**TO DO**
Pull each line with the string "what" from the entries.
--- START ---
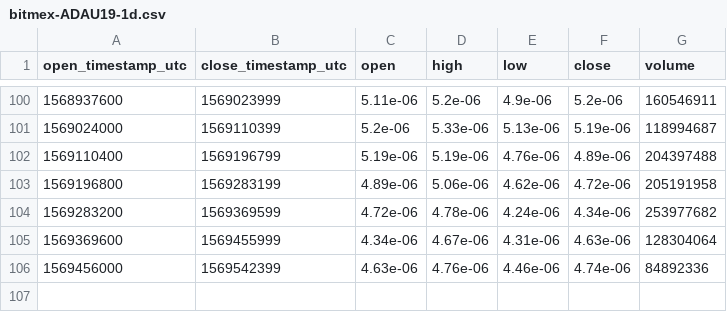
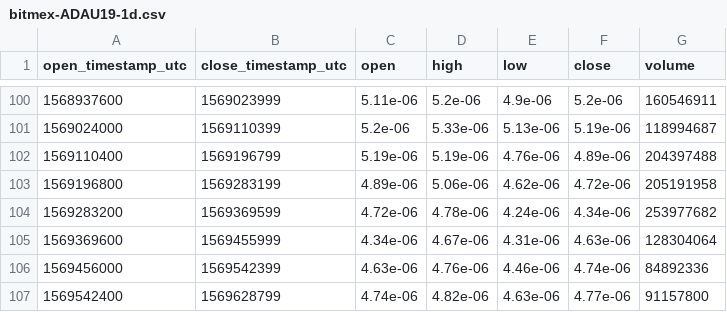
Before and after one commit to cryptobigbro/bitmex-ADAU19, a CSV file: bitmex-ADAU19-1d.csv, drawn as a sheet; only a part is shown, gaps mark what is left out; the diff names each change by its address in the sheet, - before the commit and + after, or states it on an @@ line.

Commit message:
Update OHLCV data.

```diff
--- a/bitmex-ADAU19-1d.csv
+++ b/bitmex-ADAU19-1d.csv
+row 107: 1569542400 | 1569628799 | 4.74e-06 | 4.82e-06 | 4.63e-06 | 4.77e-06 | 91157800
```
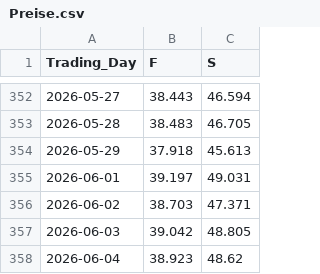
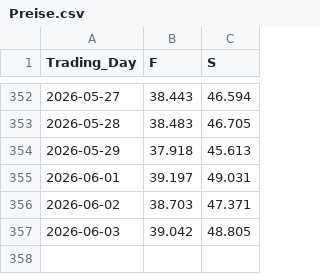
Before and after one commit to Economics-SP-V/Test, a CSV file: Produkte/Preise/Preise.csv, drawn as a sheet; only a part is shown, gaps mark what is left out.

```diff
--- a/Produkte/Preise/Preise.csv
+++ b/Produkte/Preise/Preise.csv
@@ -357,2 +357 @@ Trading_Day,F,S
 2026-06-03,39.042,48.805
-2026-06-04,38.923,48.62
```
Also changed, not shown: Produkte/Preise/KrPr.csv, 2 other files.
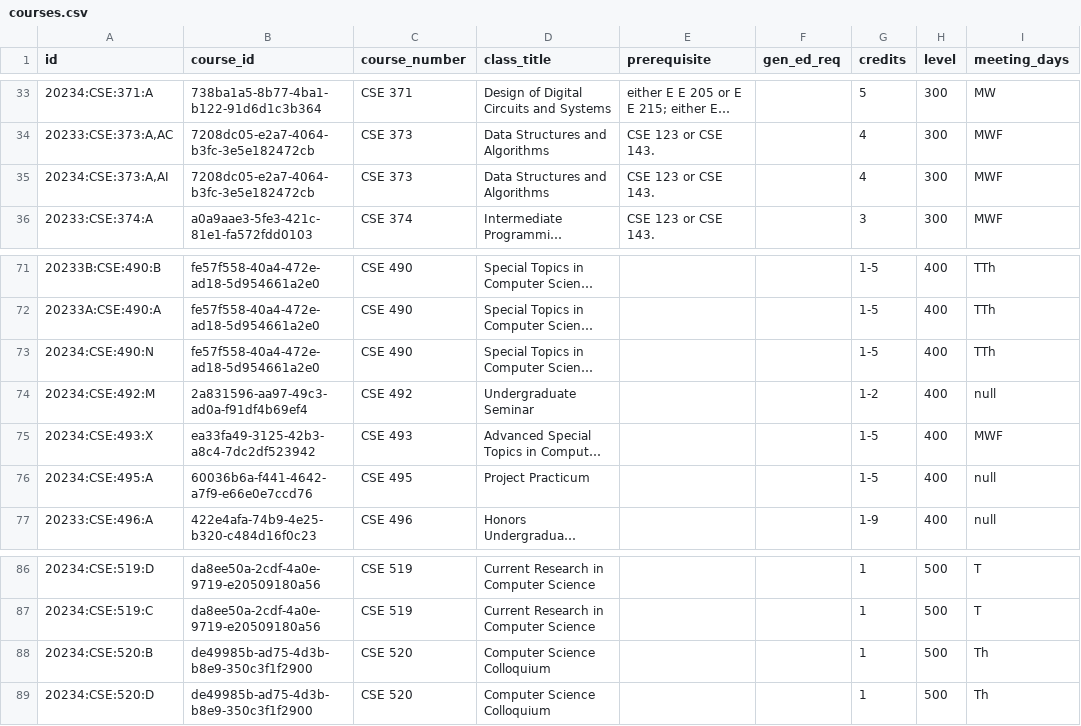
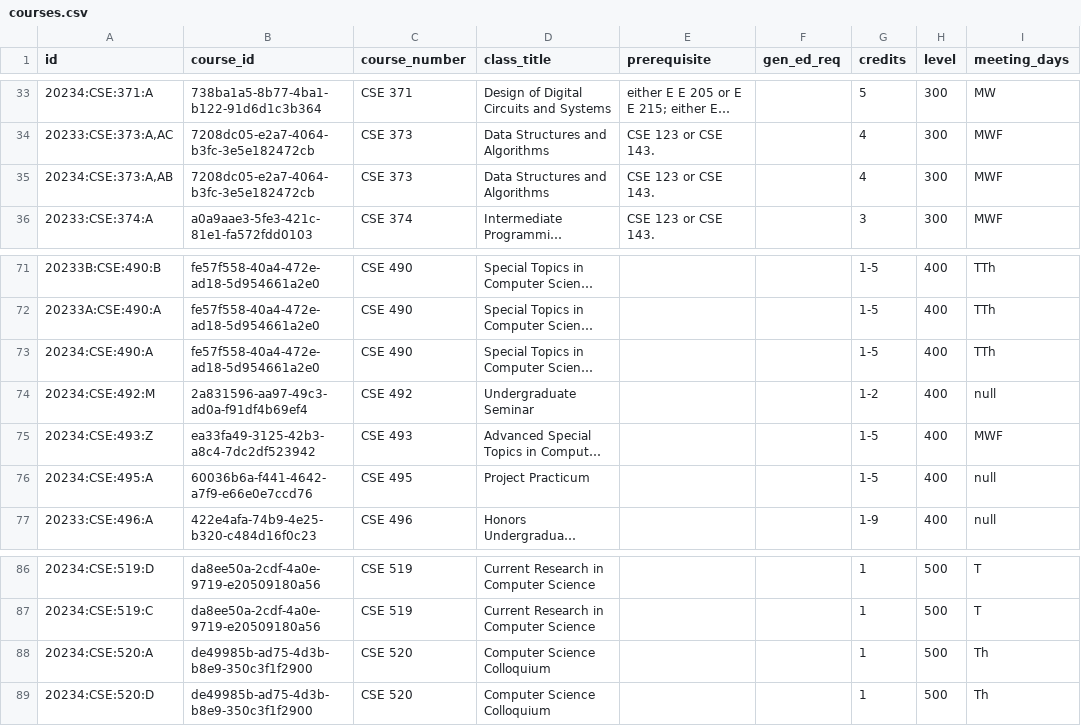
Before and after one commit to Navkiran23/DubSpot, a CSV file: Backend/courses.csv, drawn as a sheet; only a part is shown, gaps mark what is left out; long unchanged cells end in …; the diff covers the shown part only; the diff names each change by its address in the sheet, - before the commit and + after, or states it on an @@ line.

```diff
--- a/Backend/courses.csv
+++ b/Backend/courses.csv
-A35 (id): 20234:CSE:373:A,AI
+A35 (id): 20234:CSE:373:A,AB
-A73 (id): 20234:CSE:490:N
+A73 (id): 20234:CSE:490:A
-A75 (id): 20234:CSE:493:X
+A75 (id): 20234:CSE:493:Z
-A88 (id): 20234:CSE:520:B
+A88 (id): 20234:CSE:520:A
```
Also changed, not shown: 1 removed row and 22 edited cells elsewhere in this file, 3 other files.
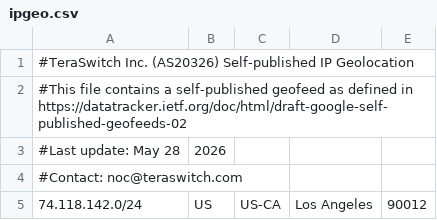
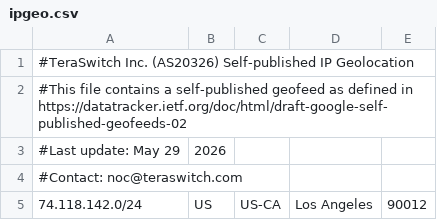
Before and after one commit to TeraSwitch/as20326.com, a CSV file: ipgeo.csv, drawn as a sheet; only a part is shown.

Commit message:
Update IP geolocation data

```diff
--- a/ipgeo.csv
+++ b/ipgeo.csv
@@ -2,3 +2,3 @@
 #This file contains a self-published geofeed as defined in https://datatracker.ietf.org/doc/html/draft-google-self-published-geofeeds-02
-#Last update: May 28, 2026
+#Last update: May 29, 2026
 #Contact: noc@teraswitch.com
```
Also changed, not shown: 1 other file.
--- END ---
**WRITTEN REPLY**
Before and after one commit to cryptobigbro/bitmex-ADAU19, a CSV file: bitmex-ADAU19-1d.csv, drawn as a sheet; only a part is shown, gaps mark what is left out; the diff names each change by its address in the sheet, - before the commit and + after, or states it on an @@ line.
Before and after one commit to Economics-SP-V/Test, a CSV file: Produkte/Preise/Preise.csv, drawn as a sheet; only a part is shown, gaps mark what is left out.
Before and after one commit to Navkiran23/DubSpot, a CSV file: Backend/courses.csv, drawn as a sheet; only a part is shown, gaps mark what is left out; long unchanged cells end in …; the diff covers the shown part only; the diff names each change by its address in the sheet, - before the commit and + after, or states it on an @@ line.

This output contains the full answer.